→ WHAT IS EXPECTED:
Filter the data below, keeping only lines that contain "relative".

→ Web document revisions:
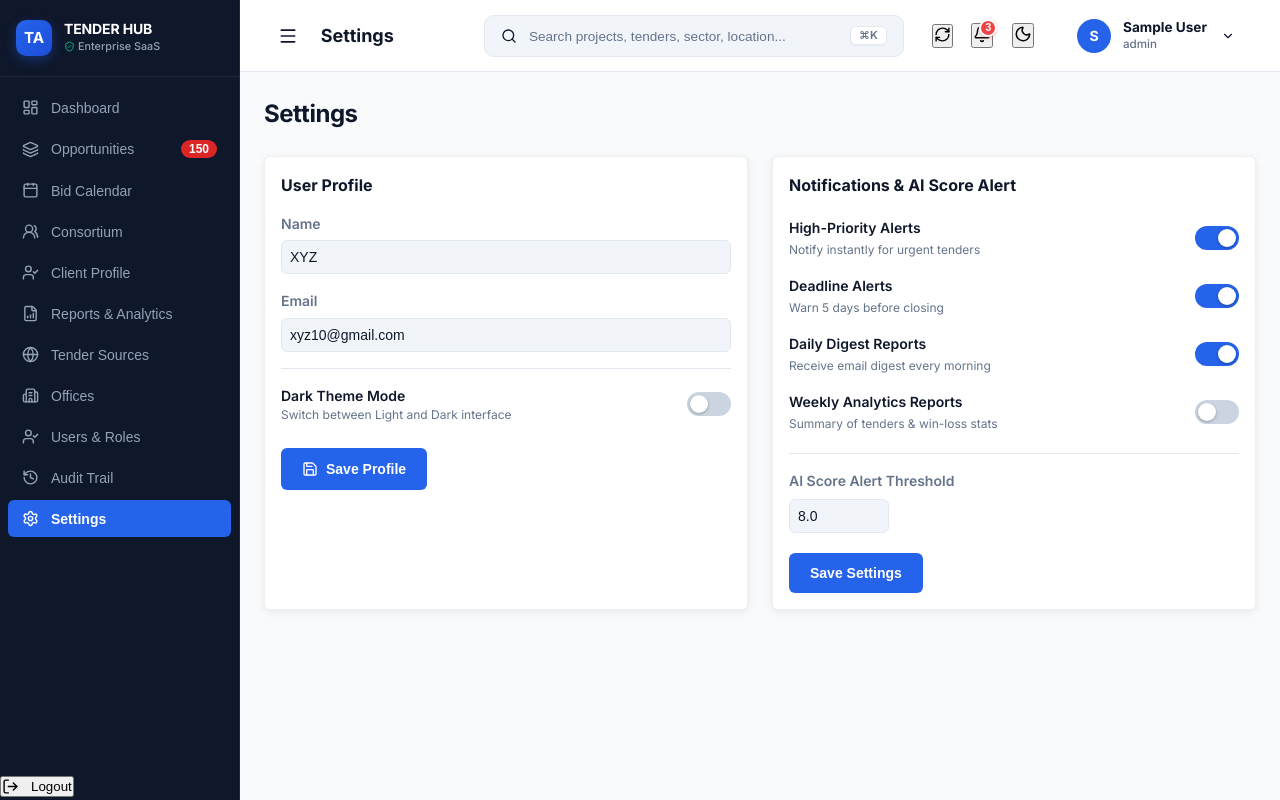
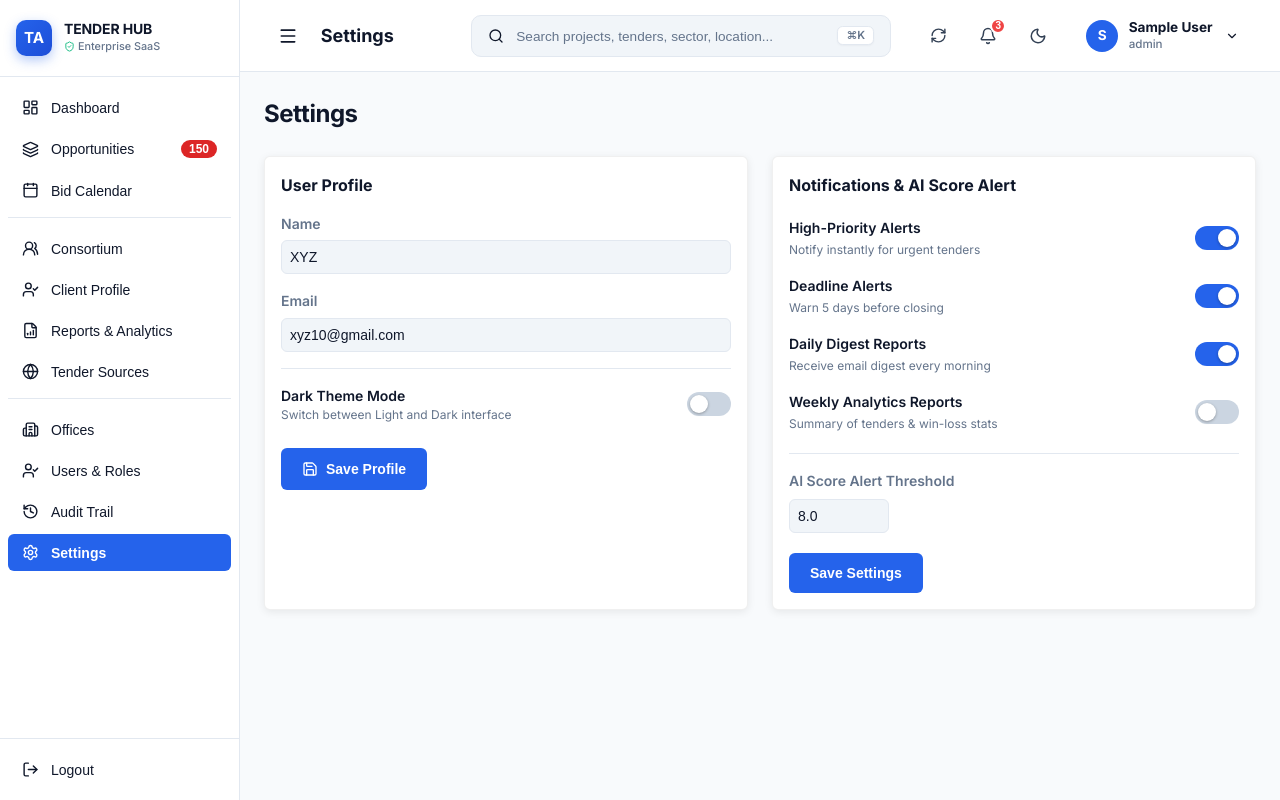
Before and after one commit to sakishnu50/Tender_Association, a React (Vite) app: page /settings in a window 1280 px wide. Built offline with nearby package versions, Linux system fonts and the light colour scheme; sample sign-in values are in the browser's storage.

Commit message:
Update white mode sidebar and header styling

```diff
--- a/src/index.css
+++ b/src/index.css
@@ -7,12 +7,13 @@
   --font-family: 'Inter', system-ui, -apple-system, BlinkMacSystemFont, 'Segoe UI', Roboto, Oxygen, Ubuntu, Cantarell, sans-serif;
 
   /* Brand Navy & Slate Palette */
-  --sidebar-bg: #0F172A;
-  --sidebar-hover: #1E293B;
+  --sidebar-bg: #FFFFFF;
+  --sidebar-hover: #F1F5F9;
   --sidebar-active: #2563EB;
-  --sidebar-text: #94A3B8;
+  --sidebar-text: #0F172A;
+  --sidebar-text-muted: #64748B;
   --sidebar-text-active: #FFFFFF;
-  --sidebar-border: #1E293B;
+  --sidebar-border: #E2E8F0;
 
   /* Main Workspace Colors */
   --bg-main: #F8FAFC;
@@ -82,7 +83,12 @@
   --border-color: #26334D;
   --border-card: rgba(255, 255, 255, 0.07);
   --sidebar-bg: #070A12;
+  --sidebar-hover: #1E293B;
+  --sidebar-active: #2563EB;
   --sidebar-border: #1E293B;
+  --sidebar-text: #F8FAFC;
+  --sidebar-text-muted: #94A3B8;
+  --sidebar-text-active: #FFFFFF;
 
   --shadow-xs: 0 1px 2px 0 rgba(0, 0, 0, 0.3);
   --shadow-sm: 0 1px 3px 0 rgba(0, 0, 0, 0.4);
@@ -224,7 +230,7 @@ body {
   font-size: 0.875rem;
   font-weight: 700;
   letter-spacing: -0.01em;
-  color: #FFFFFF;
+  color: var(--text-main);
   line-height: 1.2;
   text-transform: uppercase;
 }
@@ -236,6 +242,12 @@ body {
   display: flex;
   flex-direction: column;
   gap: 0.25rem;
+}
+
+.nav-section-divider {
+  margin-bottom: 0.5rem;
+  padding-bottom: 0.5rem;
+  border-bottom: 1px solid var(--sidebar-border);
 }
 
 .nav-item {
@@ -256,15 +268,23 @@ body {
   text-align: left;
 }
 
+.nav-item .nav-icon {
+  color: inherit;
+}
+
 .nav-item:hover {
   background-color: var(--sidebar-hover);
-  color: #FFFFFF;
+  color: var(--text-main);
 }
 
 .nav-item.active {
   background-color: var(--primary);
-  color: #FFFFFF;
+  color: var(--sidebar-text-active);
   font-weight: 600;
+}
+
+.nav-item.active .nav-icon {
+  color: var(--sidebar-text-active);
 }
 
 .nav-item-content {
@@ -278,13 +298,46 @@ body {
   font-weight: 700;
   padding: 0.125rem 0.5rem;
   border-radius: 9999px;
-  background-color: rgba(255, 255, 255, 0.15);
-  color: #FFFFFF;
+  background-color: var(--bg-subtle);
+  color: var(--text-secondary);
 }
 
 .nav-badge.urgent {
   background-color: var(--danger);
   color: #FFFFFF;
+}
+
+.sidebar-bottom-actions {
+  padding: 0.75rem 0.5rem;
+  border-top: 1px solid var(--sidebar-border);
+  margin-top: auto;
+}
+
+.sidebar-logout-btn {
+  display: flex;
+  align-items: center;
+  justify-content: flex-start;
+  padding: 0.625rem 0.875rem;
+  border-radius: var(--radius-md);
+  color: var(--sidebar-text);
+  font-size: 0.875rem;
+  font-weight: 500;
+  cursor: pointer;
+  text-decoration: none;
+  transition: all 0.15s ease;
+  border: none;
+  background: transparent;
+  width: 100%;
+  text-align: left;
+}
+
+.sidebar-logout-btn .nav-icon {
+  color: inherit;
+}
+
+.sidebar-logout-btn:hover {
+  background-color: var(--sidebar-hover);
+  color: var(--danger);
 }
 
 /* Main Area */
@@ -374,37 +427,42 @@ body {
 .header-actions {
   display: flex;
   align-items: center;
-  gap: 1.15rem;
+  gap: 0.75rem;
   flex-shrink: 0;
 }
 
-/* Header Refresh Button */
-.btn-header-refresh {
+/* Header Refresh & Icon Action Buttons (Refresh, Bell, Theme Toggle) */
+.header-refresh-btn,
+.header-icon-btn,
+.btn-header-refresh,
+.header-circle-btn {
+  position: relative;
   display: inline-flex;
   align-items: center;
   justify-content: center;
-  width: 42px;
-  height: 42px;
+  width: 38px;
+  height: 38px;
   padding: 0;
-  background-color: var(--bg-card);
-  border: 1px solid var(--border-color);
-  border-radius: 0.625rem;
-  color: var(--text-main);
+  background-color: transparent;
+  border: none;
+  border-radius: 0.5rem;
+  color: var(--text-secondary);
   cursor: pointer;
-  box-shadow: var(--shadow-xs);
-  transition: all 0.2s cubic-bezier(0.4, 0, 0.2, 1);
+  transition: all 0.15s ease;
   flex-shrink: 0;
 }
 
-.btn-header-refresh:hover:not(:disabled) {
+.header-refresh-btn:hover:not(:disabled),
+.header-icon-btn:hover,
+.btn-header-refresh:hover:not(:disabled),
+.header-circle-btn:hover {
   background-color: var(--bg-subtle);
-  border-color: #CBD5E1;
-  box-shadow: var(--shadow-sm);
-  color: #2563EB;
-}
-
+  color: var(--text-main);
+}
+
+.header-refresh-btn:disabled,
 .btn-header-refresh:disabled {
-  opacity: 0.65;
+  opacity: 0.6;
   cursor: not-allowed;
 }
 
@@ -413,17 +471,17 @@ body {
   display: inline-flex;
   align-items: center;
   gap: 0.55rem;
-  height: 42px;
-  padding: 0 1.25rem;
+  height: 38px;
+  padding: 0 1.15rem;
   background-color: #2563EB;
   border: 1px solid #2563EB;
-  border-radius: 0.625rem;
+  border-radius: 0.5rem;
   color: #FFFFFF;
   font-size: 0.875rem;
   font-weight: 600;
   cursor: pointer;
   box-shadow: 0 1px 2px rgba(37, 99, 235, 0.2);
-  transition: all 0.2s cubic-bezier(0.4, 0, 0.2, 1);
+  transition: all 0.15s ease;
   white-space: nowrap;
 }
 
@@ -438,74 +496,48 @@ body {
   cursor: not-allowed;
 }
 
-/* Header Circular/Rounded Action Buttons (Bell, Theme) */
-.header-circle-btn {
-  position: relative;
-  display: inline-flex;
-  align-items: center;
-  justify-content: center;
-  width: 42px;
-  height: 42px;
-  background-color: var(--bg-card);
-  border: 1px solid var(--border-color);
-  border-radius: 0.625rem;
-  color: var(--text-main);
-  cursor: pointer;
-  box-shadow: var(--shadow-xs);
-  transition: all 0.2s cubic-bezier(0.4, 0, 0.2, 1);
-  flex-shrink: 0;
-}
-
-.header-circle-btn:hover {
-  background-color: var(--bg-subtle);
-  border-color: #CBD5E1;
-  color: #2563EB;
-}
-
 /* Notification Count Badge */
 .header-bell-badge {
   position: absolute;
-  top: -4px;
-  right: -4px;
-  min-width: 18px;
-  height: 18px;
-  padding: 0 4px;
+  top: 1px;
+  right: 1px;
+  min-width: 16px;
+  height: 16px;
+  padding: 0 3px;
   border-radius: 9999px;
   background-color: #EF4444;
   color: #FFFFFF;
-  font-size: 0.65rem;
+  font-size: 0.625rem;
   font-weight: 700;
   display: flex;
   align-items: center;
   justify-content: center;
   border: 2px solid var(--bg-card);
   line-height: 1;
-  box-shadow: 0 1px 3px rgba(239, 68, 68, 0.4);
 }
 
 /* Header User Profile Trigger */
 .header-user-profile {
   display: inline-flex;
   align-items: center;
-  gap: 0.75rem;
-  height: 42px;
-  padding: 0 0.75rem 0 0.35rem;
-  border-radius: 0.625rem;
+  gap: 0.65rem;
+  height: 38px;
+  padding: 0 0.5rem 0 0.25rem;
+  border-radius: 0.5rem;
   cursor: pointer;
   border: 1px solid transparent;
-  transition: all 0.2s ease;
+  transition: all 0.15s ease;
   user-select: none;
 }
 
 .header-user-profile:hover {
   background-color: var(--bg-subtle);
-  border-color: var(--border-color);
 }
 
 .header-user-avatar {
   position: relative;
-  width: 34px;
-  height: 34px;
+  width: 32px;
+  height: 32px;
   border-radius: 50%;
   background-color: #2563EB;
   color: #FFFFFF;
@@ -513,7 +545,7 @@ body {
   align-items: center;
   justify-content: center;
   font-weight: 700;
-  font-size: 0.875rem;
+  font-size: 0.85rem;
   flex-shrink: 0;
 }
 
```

→ RESULT OF THIS EXERCISE:
+  position: relative;
-  position: relative;
   position: relative;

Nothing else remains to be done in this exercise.